Cynthia McCauley and Charles Palus at the Center for Creative Leadership, in their 2020 essay “Developing the Theory and Practice of Leadership Development: A Relational View,” do an excellent job summing up what lies ahead for us: “Among the most disruptive ideas that could drive a leap in leadership development is that ‘leaders are not the fundamental source of leadership, but that leadership is an emergent property of interactions among people working together.’” This perspective is described by the authors as a “relational view of leadership.” This view democratizes leadership, making them active participants in leadership and not “containers” of leadership. The focus of leadership development is then not on the individual leaders, but on the team, work groups, and organization.

According to this definition, management needs to be a conduit of people working together effectively. The best leaders will be able to choose inspiration over authority in supporting their people. They will be connectors and coaches who measure output in order to support and celebrate team members. They will be masters at selecting the right player for the right role and then openly planning for how the person can grow.


As the leader in your organization, you will need to teach the basics of communication, with self-awareness, listening skills, empowered conversations, high-performance team dynamics, and reading body language being mandatory. Managers trained to give feedback based on organizational values will be able to train people to make their own decisions. Teaching team members to give peer-to-peer feedback will be necessary. Managers must operate as coaches who want to support the stated goals of the team member. Conversational feedback on a weekly or biweekly basis, whether called out as a one-to-one discussion or just a caring connection, will normalize feedback loops. Lastly, team members will need a clear understanding that if you can’t see their work, you can’t offer feedback. They will need to seek you out for coaching and support.

My prediction? The opportunities are thrilling. The pandemic and the remote work it has engendered do have a silver lining for managers—they can hand back the excitement of a job to the employee and become leaders of their success, not managers of their time, energy, and work product.

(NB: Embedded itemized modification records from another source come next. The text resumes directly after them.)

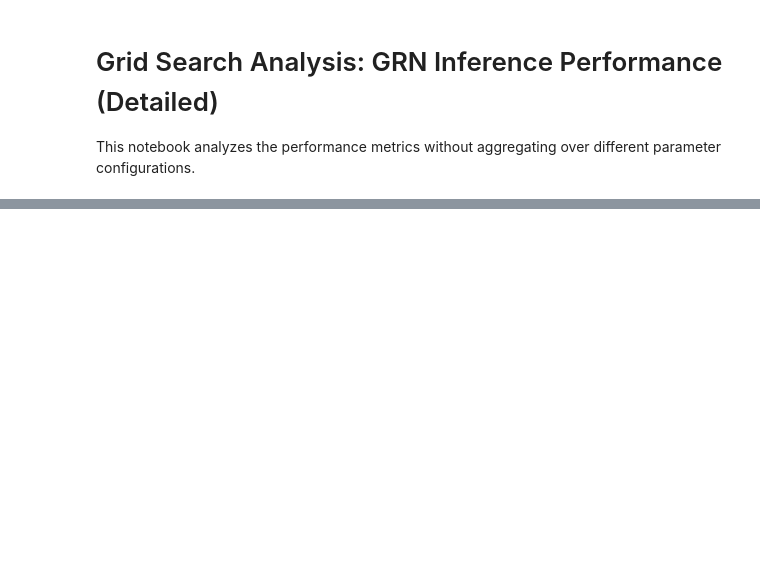
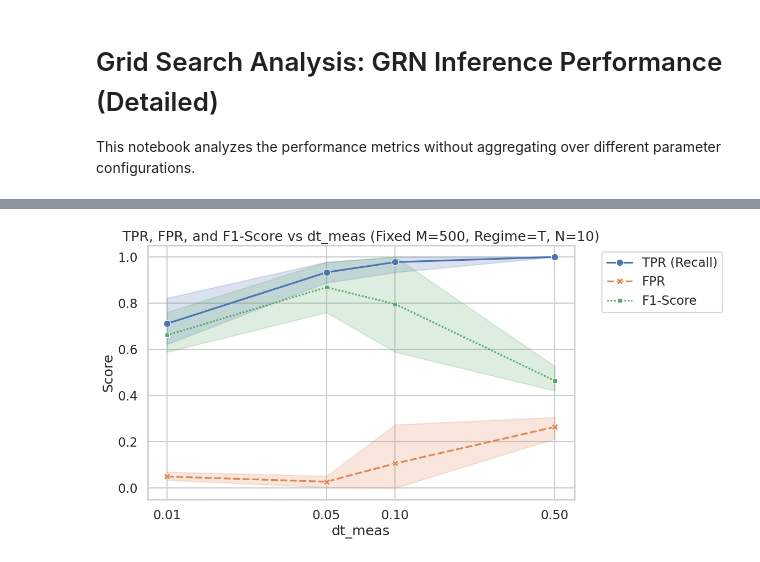
Before and after one commit to CoMuNeLab/Onsager_Machlup_Inf, a Jupyter notebook: Grid_Search_Analysis.ipynb, the cells around one changed output, grey strips where cells are left out. Drawn from its saved outputs; the diff is of its cells as text; code cells hidden in the pictures; blank space fills up the shorter version.

```diff
--- a/Grid_Search_Analysis.ipynb
+++ b/Grid_Search_Analysis.ipynb
@@ -71,0 +73,25 @@ plt.show()
+# %%
+# Choose a specific configuration: M_pairs=500, Regime=Transient, N=10
+fixed_Regime = 'T'
+fixed_N = 10
+df_dt = df[(df['M_pairs'] == fixed_M) & (df['Regime'] == fixed_Regime) & (df['N'] == fixed_N)]
+
+# Restructure the dataframe for seaborn to plot multiple metrics easily
+df_melted = df_dt.melt(id_vars=['dt_meas'], value_vars=['TPR (Recall)', 'FPR', 'F1-Score'],
+                       var_name='Metric', value_name='Score')
+
+fig, ax = plt.subplots(figsize=(10, 6))
+sns.lineplot(data=df_melted, x='dt_meas', y='Score', hue='Metric', style='Metric',
+             markers=True, err_style='band', ax=ax)
+
+ax.set_xlabel('dt_meas')
+ax.set_ylabel('Score')
+ax.set_xscale('log')
+ax.set_xticks([0.01, 0.05, 0.1, 0.5])
+ax.get_xaxis().set_major_formatter(plt.ScalarFormatter())
+ax.set_title(f'TPR, FPR, and F1-Score vs dt_meas (Fixed M={fixed_M}, Regime={fixed_Regime}, N={fixed_N})')
+ax.legend(bbox_to_anchor=(1.05, 1), loc='upper left')
+plt.savefig('images/detailed/metrics_comparison_single_N.png', dpi=300, bbox_inches='tight')
+plt.show()
+# %% [output]
+[figure, added]
```
Also changed, not shown: parts of 6 cells of this notebook, 4 other files.
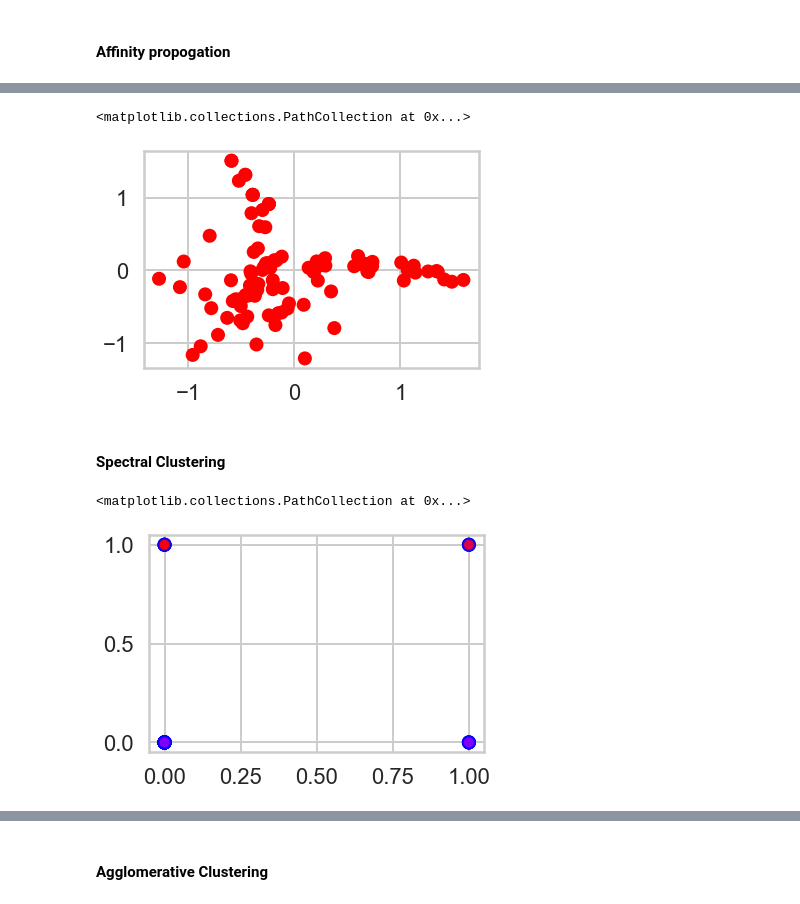
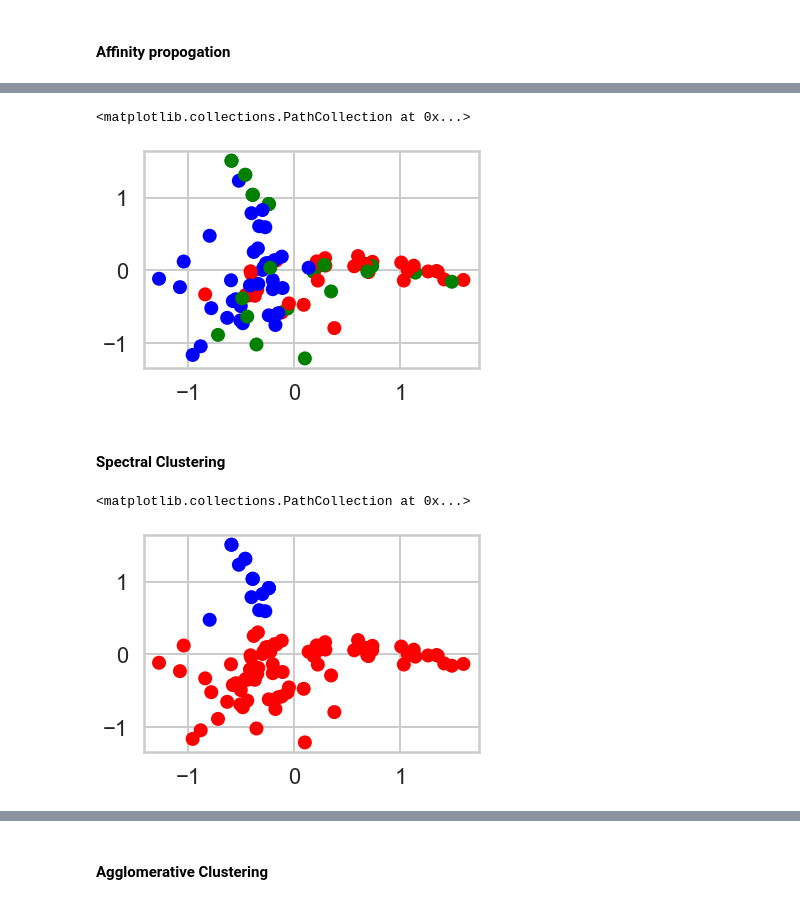
Before and after one commit to filiaguilar/Springboard-DS, a Jupyter notebook: Unit 15/Clustering Case Study - Customer Segmentation with K-Means - Tier 3.ipynb, the cells around one changed output, grey strips where cells are left out. Saved outputs shown, nothing was run; the diff lists cells and outputs as text; code cells hidden in the pictures.

```diff
--- a/Unit 15/Clustering Case Study - Customer Segmentation with K-Means - Tier 3.ipynb
+++ b/Unit 15/Clustering Case Study - Customer Segmentation with K-Means - Tier 3.ipynb
@@ -583,15 +556,18 @@ plt.show()
-# %%
-plt.scatter(pc1, pc2, c=af.labels_, cmap=cmap)
-# %% [output]
-<matplotlib.collections.PathCollection at 0x...>
-[figure, removed]
+# %%
+from sklearn.cluster import AffinityPropagation
+aff_prop_clustering = AffinityPropagation(damping=0.5).fit_predict(x)
+
+plt.scatter(pc1, pc2, c=aff_prop_clustering.tolist(), cmap=cmap)
+# %% [output]
+<matplotlib.collections.PathCollection at 0x...>
+[figure, added]
 # %% [markdown]
 #### Spectral Clustering
 # %%
 from sklearn.cluster import SpectralClustering
-sc = SpectralClustering(n_clusters=2, affinity='nearest_neighbors', random_state=0)
-sc_clustering = sc.fit_predict(x)
-plt.scatter(x[:,0], x[:,1], c=sc_clustering.tolist(), cmap='rainbow', alpha=0.7, edgecolors='b')
+sc_clustering = SpectralClustering(n_clusters=2, affinity='nearest_neighbors', random_state=0).fit_predict(x)
+
+plt.scatter(pc1, pc2, c=sc_clustering.tolist(), cmap=cmap)
 # %% [output]
 <matplotlib.collections.PathCollection at 0x...>
-[figure, old version]
+[figure, new version]
```
Also changed, not shown: parts of 7 cells of this notebook.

Cyndi Wineinger is a leadership and talent management consultant based out of Cincinnati, Ohio. She works with organizations to align strategy, leadership, and teams in accomplishing outcomes. As a master certified professional coach, certified life coach, neuro-linguistic professional coach, Prosci change management consultant, and Birkman consultant, she serves mid-range companies.